From Intentions to Actions – Using Commitment Devices for Evidence Use 

From Intentions to Actions – Using Commitment Devices for Evidence Use 

Photo showing participants at an event in Nigeria.
Participants at the USAID/Nigeria HPN Multi-Activity Evaluation Event in June 2023. © Data for Impact

May 29, 2024

By Agata Slota

How can we get people to use evidence more in health programming? D4I recently tried something a little different—using ‘commitment devices’ or tools to lock people into accomplishing a goal.  Here’s what we learned. 

Commitment devices help us stick to a goal, even when it is tempting not to. They are ways to ‘lock ourselves’ into a behavior, often by selecting a penalty for deviating from a plan or a reward for sticking to it. A classic example is committing to donate to an ‘anti-charity’—that is, a charity one does not support—in the case of not meeting a personal goal, such as attending a gym three times a week. But commitment devices have been taken much further to address societal challenges, for instance in having tourists commit to protecting the environment

Data for Impact (D4I) conducted research on behavioral barriers and enablers to the use of global health evaluation findings. We thought commitment devices could help people adhere to a plan to use findings. While heaps of data are produced from program evaluations, just like with research evidence more generally, the data are not always used to make decisions. 

D4I’s research indicated that the lack of motivation to use evidence was not a problem among global health professionals working on USAID programs. In-depth interviews revealed that people clearly wanted to make a positive impact and were very aware of the benefits of using evidence. But being motivated is one thing, doing is another. People have large workloads; they are pressed for time. The gap between our (best) intentions and our actions is a well-documented phenomenon and is a key reason commitment devices are used. 

Commitment card
Commitment cards can promote the use of findings. Click the image above to view.

D4I tested two behavioral strategies to increase engagement with qualitative evaluation findings from the USAID/Nigeria Health, Population, and Nutrition (HPN) Multi-Activity Evaluation. One strategy included the use of a commitment device. (The second strategy is described in detail in the final report). 

In June 2023, D4I, in collaboration with Nigeria-based Data Research and Mapping Consult, Ltd. (DRMC), hosted a dissemination meeting to present qualitative findings to USAID/Nigeria and implementing partners from the four projects covered under the evaluation. D4I organized a two-part commitment activity for the day-long meeting. First, participants discussed how the findings applied to their work. Next, they completed a ‘Commitment Card’ tying themselves to an evidence-related goal.  

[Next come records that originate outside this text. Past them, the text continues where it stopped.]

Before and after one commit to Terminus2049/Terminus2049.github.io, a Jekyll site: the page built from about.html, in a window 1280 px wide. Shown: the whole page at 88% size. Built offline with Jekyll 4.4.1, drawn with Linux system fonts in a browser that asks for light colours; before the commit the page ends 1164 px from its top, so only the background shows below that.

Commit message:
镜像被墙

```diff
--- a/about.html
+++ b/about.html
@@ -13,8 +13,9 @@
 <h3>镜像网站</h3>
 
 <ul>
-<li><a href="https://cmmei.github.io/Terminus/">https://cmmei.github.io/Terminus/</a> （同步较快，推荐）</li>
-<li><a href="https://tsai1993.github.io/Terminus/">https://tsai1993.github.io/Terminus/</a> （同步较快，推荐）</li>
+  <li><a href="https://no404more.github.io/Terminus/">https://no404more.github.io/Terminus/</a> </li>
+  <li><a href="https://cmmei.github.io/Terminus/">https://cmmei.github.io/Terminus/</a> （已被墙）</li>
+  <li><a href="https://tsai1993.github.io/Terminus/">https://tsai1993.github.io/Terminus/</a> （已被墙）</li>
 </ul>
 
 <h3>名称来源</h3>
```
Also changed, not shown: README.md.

Participants selected their goal, along with a deadline and reminder. They then identified the next step they would take, and crucially, determined the penalty and/or reward for failing or for meeting their goal. A penalty could be declaring on their social media profile, “I didn’t accomplish an important goal.” A reward could be going to a favorite restaurant or buying themselves a present. The key was for participants to select penalties or rewards that they believed would motivate them.  At the end, participants signed the commitment card, with the intention that they would display it somewhere visibly to their colleagues, to create social accountability and further motivate adherence to the goal.  

Did it work? Sort of. Following the dissemination event, 77% of participants reported they found the session useful, a great start. However, based on feedback and observations during the event, adjustments are needed for future implementation. Here’s what we learned: 

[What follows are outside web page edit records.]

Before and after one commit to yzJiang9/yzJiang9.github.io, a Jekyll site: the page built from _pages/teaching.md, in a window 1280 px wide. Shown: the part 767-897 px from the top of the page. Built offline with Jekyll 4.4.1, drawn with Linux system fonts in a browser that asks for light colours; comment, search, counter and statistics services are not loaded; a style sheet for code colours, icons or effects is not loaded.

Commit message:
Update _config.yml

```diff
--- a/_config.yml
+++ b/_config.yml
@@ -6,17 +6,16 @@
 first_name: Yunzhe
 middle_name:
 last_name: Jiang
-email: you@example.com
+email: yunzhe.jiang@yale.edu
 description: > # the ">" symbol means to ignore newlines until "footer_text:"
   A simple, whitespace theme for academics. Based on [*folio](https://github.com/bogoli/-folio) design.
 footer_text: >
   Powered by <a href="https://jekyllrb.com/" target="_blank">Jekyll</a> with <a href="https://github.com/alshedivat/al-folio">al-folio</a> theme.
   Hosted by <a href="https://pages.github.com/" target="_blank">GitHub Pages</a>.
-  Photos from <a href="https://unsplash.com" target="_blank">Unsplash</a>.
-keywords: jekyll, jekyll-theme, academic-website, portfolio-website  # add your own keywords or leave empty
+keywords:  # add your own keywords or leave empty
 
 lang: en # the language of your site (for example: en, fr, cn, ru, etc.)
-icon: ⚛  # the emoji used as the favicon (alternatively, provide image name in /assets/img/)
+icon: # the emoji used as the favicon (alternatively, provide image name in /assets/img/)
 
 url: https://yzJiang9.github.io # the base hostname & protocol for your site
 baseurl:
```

  • Given the novelty of this activity for people in the evaluation context, there may be initial uncertainty or skepticism. Therefore, it is recommended to more actively engage leaders in advance to ensure their full participation and guidance of team members through the exercise.  
  • The activity should be conducted once participants have digested the evaluation findings and reflected on how the findings connect to their work. Therefore, the commitment card activity should be scheduled later in a dissemination event agenda or as a follow-up event. Participants need sufficient time to synthesize the evidence and reflect on how the findings impact their work.  
  • Frame the exercise, which centers on individual goals, within the context of a project or organization, where work tasks normally flow from organizational, project, or team decisions. Staff may need to wait for an agreement within their team on how to use the findings or may need to receive approval from their managers. Once team goals are set, individuals can then consider their individual goals within the team structure and complete the commitment card accordingly. 

Is this something your project would like to try to promote evidence use? D4I would appreciate hearing how your team implements this idea and whether it works. Contact us at

Agata Slota leads the D4I Behavioral Interventions for the Use of Evaluation Findings activity. She is a Social and Behavior Change Specialist, carrying out applied social research and implementing interventions rooted in insights from behavioral science and communications. Agata has master’s degrees in behavioral science and in international affairs.